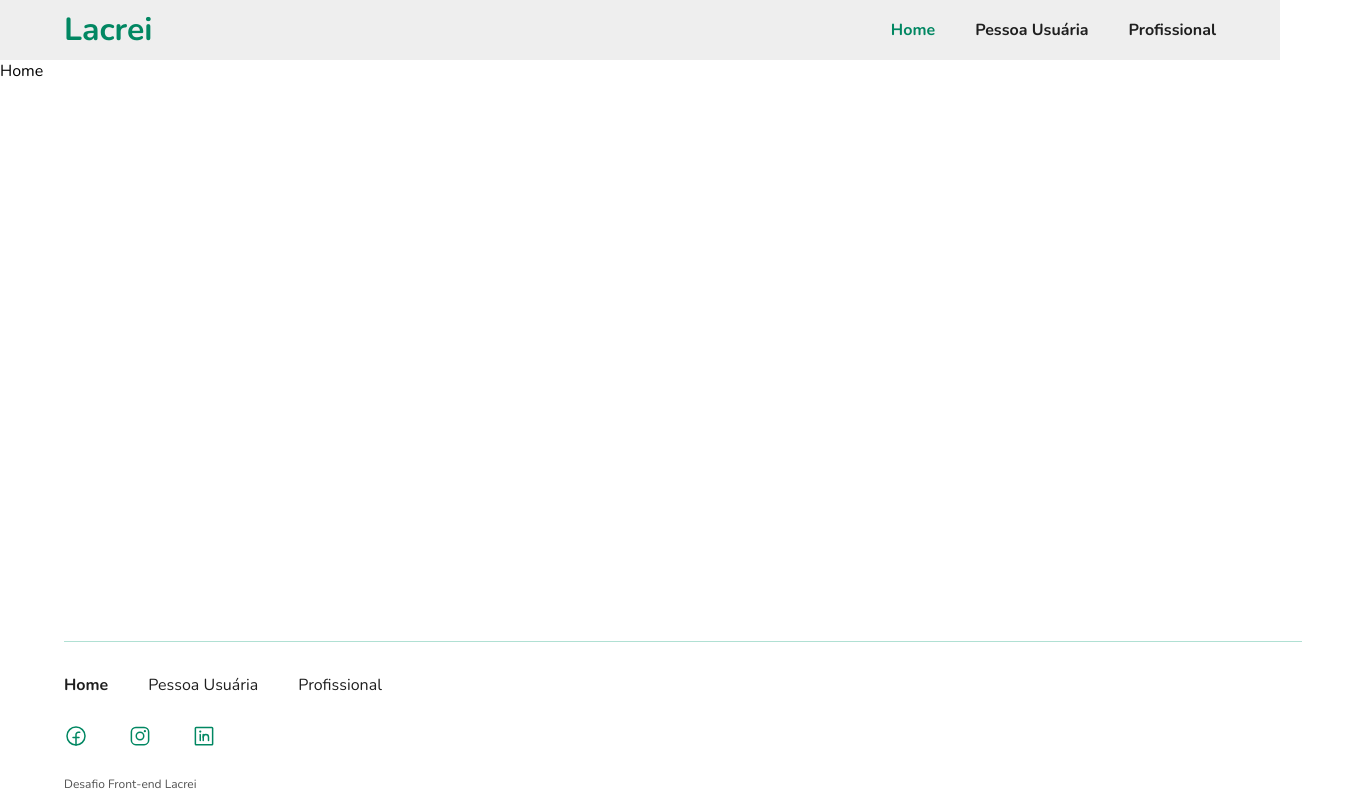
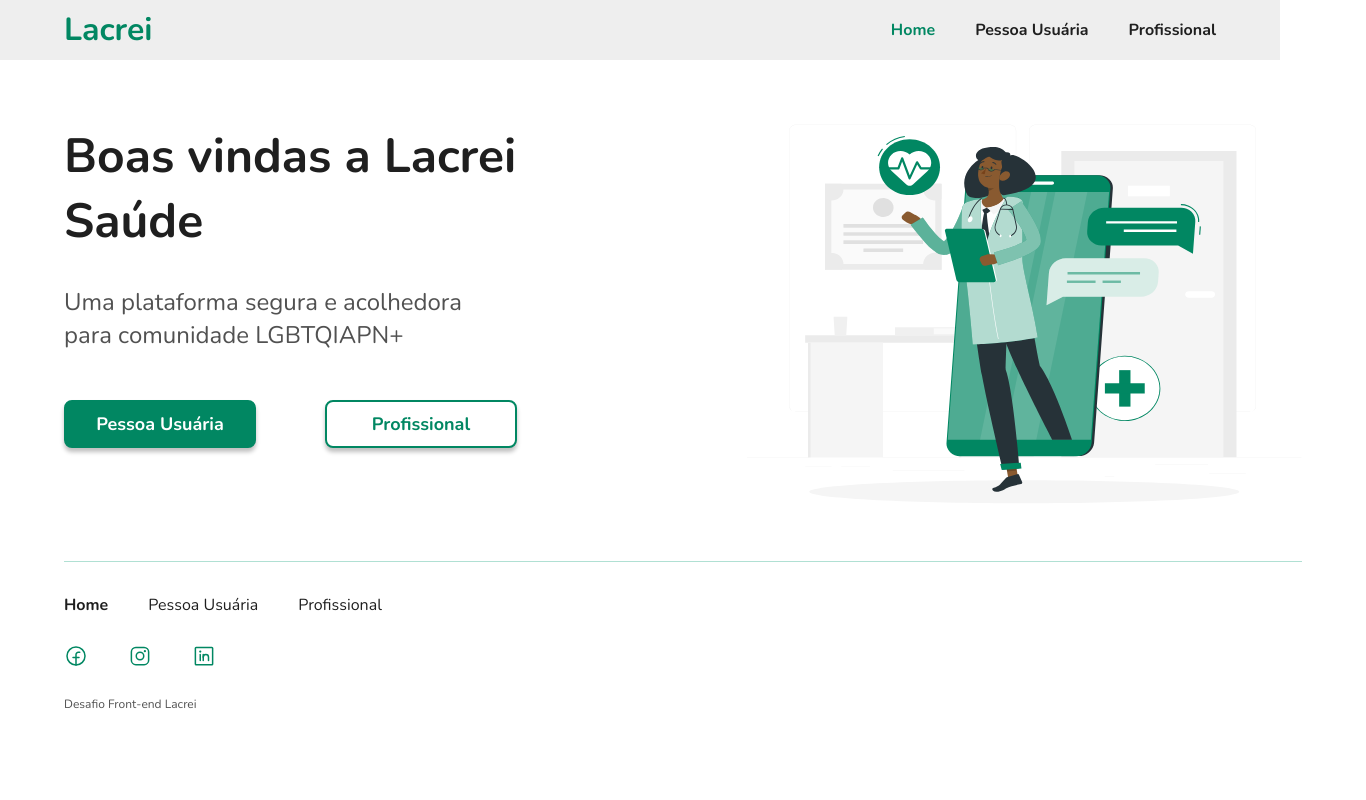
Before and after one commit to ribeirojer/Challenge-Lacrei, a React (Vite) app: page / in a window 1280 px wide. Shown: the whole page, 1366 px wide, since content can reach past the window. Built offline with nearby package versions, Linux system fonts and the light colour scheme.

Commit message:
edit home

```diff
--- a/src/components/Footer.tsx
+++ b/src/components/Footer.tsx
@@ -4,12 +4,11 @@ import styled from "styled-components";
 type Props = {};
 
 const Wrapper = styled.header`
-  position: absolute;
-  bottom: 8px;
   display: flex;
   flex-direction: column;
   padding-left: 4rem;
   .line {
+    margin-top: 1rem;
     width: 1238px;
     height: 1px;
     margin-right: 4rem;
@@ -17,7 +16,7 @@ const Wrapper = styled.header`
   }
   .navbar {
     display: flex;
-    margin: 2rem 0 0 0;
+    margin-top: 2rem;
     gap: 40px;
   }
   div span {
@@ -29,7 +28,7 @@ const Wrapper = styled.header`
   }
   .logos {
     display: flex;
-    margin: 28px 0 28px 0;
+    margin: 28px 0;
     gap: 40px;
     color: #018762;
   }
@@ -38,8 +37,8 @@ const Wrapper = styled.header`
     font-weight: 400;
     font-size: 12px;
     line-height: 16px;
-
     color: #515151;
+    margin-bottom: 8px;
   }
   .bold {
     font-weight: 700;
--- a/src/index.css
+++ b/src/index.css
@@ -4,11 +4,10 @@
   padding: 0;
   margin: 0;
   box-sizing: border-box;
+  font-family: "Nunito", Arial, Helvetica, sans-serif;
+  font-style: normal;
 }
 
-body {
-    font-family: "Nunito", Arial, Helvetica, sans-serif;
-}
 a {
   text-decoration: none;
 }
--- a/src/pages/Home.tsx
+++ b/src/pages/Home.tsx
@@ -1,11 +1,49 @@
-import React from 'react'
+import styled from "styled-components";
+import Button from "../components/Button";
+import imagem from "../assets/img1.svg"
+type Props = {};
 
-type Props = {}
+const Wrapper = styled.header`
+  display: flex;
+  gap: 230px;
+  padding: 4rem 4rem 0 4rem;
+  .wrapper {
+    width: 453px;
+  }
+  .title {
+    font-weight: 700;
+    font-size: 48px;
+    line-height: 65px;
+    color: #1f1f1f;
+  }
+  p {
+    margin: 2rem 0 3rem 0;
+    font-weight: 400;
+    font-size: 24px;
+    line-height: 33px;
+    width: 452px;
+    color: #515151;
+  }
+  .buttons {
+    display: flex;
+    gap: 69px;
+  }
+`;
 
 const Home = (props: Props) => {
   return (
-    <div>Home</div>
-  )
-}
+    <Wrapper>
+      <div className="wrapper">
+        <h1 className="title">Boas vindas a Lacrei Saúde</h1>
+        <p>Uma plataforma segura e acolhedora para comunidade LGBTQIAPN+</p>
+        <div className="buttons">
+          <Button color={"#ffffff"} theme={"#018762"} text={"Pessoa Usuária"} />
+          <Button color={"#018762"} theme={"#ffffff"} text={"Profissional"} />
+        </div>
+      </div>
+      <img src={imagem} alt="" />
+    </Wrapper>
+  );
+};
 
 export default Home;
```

========================================================================

Exercise details
Omitting the pictures, repeat all entries exactly.

Answer to the exercise
Before and after one commit to ribeirojer/Challenge-Lacrei, a React (Vite) app: page / in a window 1280 px wide. Shown: the whole page, 1366 px wide, since content can reach past the window. Built offline with nearby package versions, Linux system fonts and the light colour scheme.

Commit message:
edit home

```diff
--- a/src/components/Footer.tsx
+++ b/src/components/Footer.tsx
@@ -4,12 +4,11 @@ import styled from "styled-components";
 type Props = {};
 
 const Wrapper = styled.header`
-  position: absolute;
-  bottom: 8px;
   display: flex;
   flex-direction: column;
   padding-left: 4rem;
   .line {
+    margin-top: 1rem;
     width: 1238px;
     height: 1px;
     margin-right: 4rem;
@@ -17,7 +16,7 @@ const Wrapper = styled.header`
   }
   .navbar {
     display: flex;
-    margin: 2rem 0 0 0;
+    margin-top: 2rem;
     gap: 40px;
   }
   div span {
@@ -29,7 +28,7 @@ const Wrapper = styled.header`
   }
   .logos {
     display: flex;
-    margin: 28px 0 28px 0;
+    margin: 28px 0;
     gap: 40px;
     color: #018762;
   }
@@ -38,8 +37,8 @@ const Wrapper = styled.header`
     font-weight: 400;
     font-size: 12px;
     line-height: 16px;
-
     color: #515151;
+    margin-bottom: 8px;
   }
   .bold {
     font-weight: 700;
--- a/src/index.css
+++ b/src/index.css
@@ -4,11 +4,10 @@
   padding: 0;
   margin: 0;
   box-sizing: border-box;
+  font-family: "Nunito", Arial, Helvetica, sans-serif;
+  font-style: normal;
 }
 
-body {
-    font-family: "Nunito", Arial, Helvetica, sans-serif;
-}
 a {
   text-decoration: none;
 }
--- a/src/pages/Home.tsx
+++ b/src/pages/Home.tsx
@@ -1,11 +1,49 @@
-import React from 'react'
+import styled from "styled-components";
+import Button from "../components/Button";
+import imagem from "../assets/img1.svg"
+type Props = {};
 
-type Props = {}
+const Wrapper = styled.header`
+  display: flex;
+  gap: 230px;
+  padding: 4rem 4rem 0 4rem;
+  .wrapper {
+    width: 453px;
+  }
+  .title {
+    font-weight: 700;
+    font-size: 48px;
+    line-height: 65px;
+    color: #1f1f1f;
+  }
+  p {
+    margin: 2rem 0 3rem 0;
+    font-weight: 400;
+    font-size: 24px;
+    line-height: 33px;
+    width: 452px;
+    color: #515151;
+  }
+  .buttons {
+    display: flex;
+    gap: 69px;
+  }
+`;
 
 const Home = (props: Props) => {
   return (
-    <div>Home</div>
-  )
-}
+    <Wrapper>
+      <div className="wrapper">
+        <h1 className="title">Boas vindas a Lacrei Saúde</h1>
+        <p>Uma plataforma segura e acolhedora para comunidade LGBTQIAPN+</p>
+        <div className="buttons">
+          <Button color={"#ffffff"} theme={"#018762"} text={"Pessoa Usuária"} />
+          <Button color={"#018762"} theme={"#ffffff"} text={"Profissional"} />
+        </div>
+      </div>
+      <img src={imagem} alt="" />
+    </Wrapper>
+  );
+};
 
 export default Home;
```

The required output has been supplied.